EXERCISE INSTRUCTIONS
Collect all lines from the listing that include the string "processöversikten".

DATA FOR THE TASK

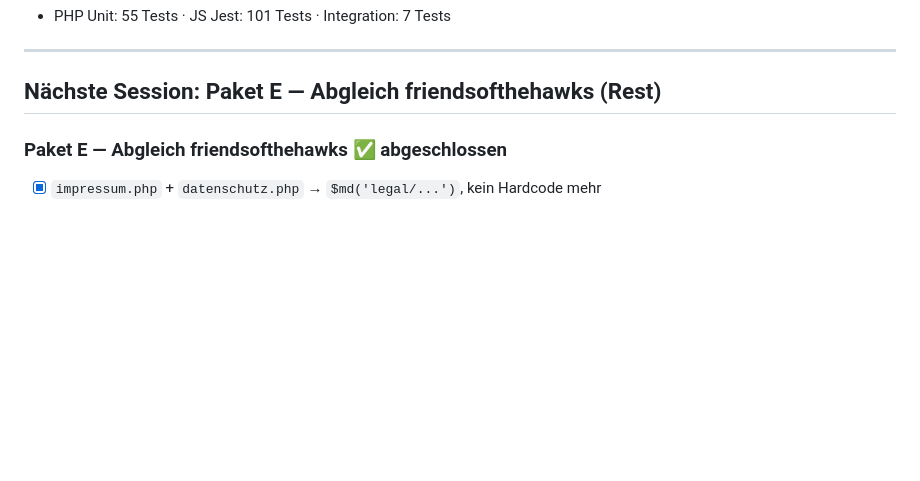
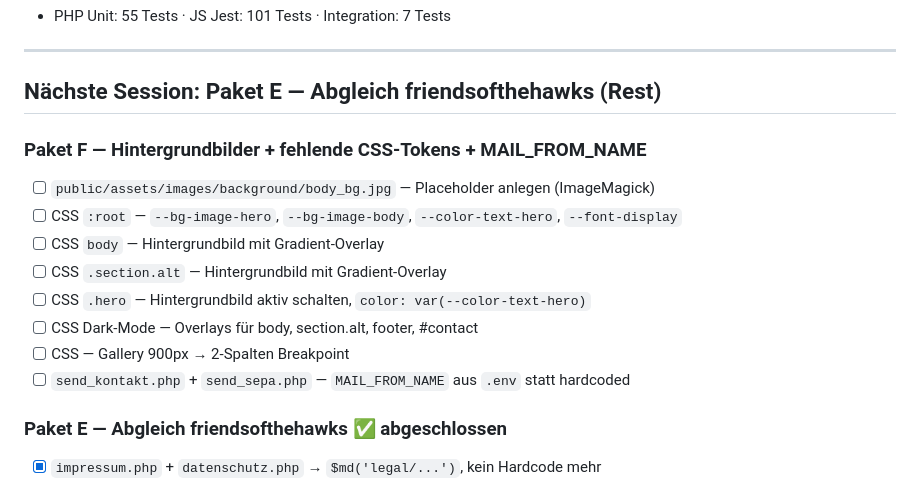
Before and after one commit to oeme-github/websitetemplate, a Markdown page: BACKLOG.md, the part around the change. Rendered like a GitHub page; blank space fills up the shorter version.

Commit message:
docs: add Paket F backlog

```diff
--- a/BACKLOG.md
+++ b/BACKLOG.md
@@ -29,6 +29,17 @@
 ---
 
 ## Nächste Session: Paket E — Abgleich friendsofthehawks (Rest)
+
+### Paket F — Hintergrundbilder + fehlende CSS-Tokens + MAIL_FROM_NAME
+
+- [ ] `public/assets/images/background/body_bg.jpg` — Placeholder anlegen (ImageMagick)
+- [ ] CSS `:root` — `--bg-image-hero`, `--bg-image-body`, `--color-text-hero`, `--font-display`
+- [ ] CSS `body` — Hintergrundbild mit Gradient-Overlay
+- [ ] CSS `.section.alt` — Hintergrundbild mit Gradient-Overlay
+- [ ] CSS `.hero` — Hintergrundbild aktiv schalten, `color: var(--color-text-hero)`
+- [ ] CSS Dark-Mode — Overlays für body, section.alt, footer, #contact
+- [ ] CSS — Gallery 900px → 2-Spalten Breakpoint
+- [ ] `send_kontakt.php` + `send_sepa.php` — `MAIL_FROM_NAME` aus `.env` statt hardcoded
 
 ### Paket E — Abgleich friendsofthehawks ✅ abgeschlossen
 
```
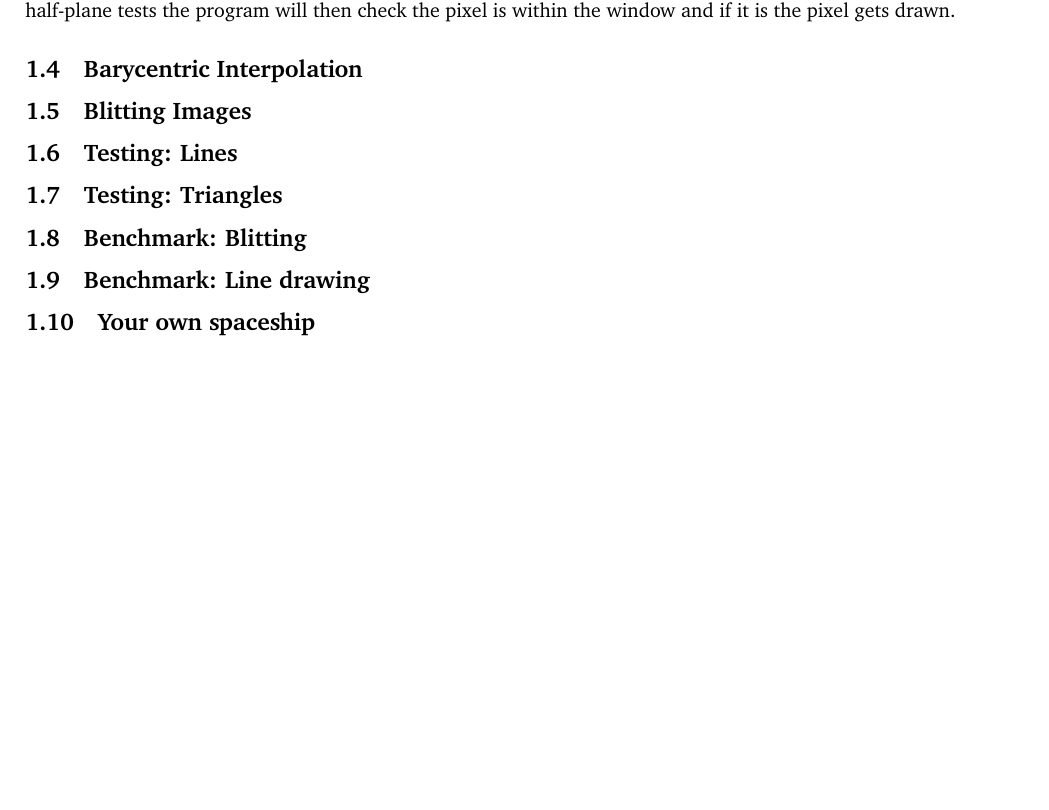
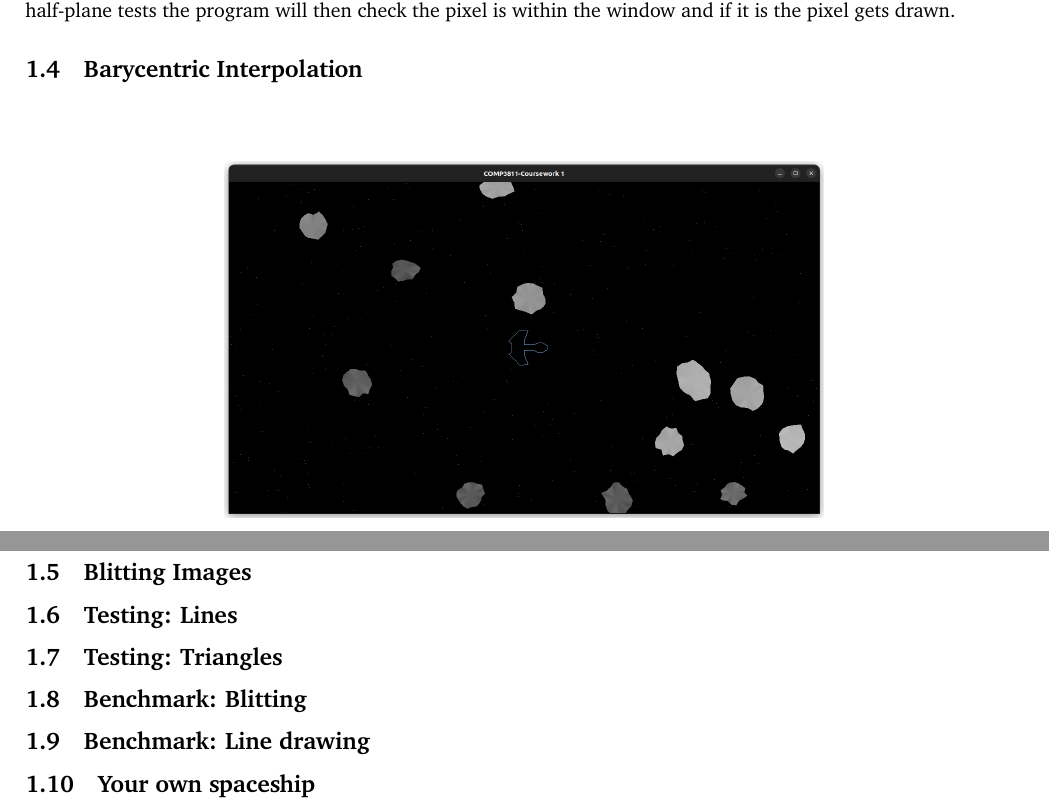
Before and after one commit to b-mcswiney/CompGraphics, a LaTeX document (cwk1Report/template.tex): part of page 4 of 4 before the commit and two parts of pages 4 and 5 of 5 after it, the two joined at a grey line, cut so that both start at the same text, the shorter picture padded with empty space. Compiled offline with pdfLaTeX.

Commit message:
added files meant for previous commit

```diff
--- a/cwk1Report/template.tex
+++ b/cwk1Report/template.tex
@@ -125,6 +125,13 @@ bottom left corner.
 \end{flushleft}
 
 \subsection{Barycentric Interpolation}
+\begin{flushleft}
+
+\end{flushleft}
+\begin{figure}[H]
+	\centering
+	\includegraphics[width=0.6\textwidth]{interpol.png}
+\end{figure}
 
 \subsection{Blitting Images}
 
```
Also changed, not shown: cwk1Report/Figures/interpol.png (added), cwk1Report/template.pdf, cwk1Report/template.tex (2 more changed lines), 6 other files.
==
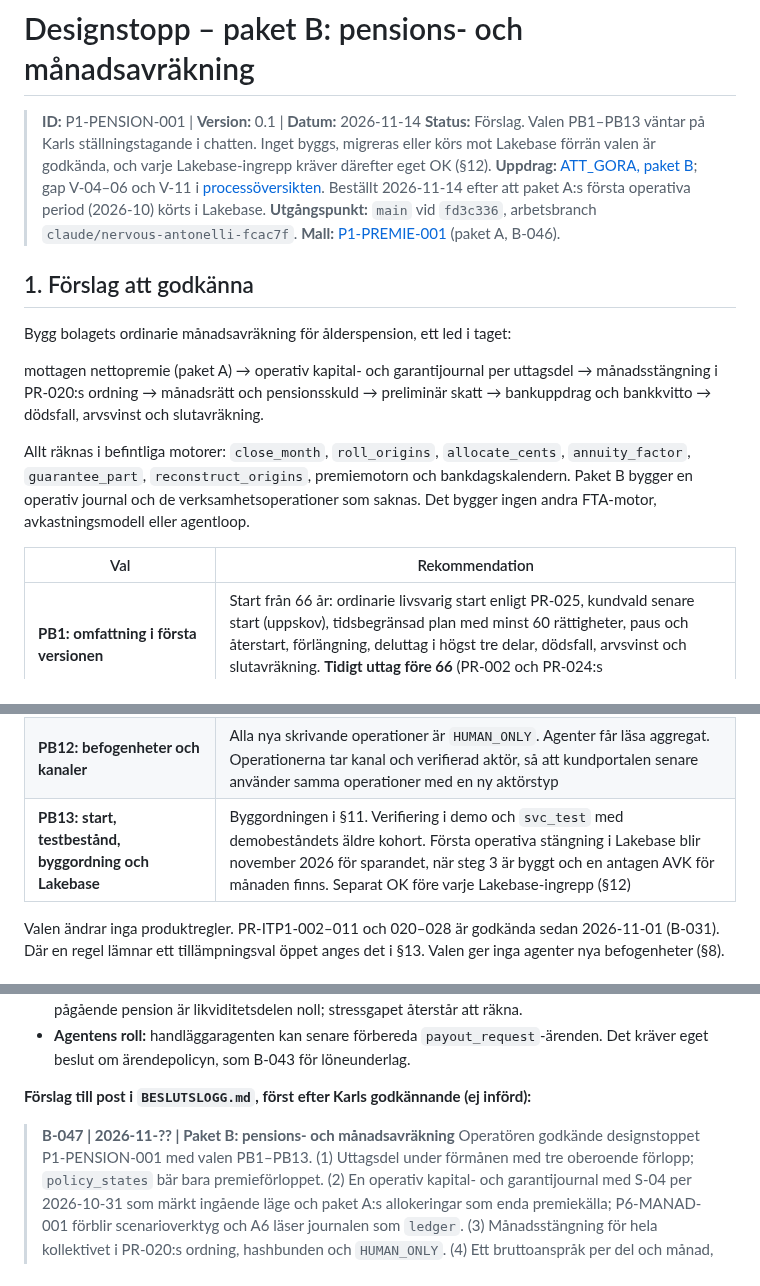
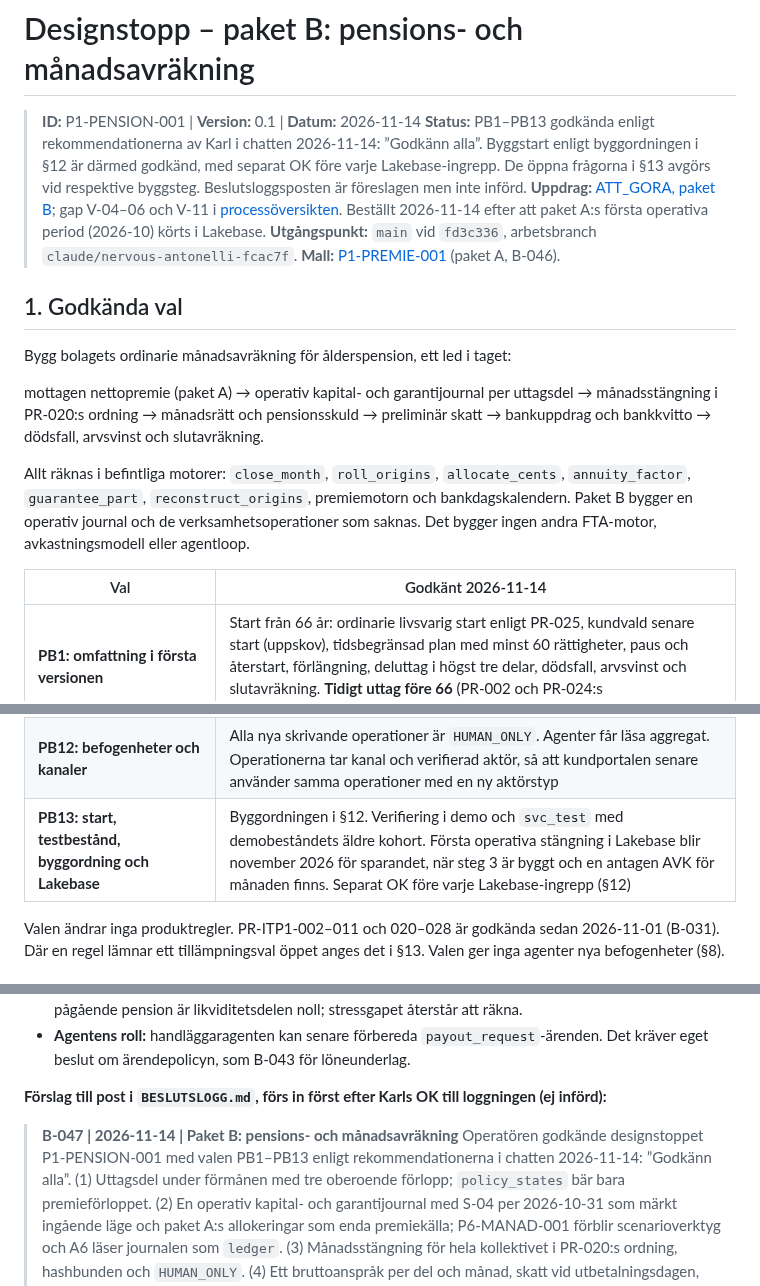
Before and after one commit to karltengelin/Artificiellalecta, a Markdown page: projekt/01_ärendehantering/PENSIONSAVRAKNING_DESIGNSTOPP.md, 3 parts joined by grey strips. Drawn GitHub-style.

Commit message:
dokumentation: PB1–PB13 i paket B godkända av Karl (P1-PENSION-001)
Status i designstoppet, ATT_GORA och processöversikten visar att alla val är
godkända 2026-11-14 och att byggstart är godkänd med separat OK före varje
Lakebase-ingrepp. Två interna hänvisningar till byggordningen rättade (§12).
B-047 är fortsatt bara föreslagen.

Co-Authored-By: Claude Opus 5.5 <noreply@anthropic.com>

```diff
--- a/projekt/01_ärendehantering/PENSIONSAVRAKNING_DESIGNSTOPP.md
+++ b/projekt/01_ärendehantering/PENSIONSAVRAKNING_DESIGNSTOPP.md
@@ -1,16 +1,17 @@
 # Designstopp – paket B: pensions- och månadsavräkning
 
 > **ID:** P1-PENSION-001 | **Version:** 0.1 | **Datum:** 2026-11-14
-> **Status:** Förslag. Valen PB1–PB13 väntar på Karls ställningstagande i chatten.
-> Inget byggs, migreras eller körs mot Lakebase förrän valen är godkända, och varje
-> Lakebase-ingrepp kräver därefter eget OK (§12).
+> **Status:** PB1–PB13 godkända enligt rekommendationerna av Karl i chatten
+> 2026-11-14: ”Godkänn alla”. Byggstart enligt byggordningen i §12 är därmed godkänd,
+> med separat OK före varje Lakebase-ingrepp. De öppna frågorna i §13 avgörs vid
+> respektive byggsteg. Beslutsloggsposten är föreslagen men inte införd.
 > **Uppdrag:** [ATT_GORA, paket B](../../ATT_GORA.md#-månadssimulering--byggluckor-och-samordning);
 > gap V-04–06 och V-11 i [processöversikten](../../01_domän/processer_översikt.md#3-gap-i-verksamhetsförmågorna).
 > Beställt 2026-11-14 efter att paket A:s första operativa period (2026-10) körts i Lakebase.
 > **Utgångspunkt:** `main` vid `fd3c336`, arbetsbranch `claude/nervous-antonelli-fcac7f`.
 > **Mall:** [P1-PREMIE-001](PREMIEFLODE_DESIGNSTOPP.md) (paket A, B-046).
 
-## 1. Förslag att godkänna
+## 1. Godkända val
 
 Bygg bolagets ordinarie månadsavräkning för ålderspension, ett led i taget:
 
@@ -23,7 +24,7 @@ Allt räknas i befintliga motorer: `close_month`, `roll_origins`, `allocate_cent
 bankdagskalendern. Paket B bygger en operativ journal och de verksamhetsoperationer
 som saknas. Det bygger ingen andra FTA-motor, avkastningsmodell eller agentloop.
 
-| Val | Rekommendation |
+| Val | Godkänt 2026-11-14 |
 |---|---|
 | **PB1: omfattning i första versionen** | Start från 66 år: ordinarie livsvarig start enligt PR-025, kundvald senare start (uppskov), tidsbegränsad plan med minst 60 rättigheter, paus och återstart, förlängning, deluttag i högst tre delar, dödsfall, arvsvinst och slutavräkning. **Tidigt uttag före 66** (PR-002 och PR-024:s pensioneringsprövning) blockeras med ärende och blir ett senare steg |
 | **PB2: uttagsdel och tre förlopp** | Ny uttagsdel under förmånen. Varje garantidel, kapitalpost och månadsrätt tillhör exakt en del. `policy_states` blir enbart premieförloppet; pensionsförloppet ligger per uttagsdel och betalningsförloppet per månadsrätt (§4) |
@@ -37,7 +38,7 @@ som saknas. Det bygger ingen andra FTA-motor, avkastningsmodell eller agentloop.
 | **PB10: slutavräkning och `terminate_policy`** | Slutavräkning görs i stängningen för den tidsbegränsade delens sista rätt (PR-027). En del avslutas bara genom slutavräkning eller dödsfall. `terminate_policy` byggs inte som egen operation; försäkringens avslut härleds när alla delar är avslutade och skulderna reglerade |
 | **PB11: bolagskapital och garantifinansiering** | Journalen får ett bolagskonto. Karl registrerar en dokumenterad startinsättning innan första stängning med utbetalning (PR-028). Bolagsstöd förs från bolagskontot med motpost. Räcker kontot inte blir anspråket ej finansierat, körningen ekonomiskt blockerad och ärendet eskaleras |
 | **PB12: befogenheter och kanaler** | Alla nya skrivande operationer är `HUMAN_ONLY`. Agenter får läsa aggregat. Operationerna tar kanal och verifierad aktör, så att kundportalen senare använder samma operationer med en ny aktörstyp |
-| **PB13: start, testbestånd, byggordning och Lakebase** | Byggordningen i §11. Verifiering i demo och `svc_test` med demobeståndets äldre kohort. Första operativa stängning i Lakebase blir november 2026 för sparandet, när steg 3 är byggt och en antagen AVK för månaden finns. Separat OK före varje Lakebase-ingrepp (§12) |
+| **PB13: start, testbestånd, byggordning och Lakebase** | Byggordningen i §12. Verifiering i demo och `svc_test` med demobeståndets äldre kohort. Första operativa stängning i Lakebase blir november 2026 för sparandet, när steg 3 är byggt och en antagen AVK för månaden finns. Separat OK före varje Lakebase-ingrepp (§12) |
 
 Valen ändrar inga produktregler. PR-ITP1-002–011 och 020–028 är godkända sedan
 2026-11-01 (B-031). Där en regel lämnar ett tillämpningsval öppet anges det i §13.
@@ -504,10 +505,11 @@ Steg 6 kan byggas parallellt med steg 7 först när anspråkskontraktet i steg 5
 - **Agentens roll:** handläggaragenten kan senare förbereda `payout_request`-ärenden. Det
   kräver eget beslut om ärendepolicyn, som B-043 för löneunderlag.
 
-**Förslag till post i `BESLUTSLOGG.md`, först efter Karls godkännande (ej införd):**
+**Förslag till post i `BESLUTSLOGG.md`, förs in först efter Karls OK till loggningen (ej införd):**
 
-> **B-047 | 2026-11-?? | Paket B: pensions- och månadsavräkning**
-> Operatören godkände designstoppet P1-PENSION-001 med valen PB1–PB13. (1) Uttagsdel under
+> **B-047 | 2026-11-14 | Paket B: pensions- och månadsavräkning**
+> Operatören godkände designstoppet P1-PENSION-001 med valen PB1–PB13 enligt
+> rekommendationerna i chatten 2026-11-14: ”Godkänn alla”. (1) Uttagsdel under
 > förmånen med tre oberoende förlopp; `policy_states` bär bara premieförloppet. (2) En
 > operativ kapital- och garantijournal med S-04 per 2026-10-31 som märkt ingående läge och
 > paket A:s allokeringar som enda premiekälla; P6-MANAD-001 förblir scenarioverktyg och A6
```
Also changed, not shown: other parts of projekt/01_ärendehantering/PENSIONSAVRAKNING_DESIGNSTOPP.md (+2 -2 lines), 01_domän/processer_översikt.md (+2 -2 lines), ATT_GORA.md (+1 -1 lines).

EXERCISE SOLUTION
Status i designstoppet, ATT_GORA och processöversikten visar att alla val är
 > gap V-04–06 och V-11 i [processöversikten](../../01_domän/processer_översikt.md#3-gap-i-verksamhetsförmågorna).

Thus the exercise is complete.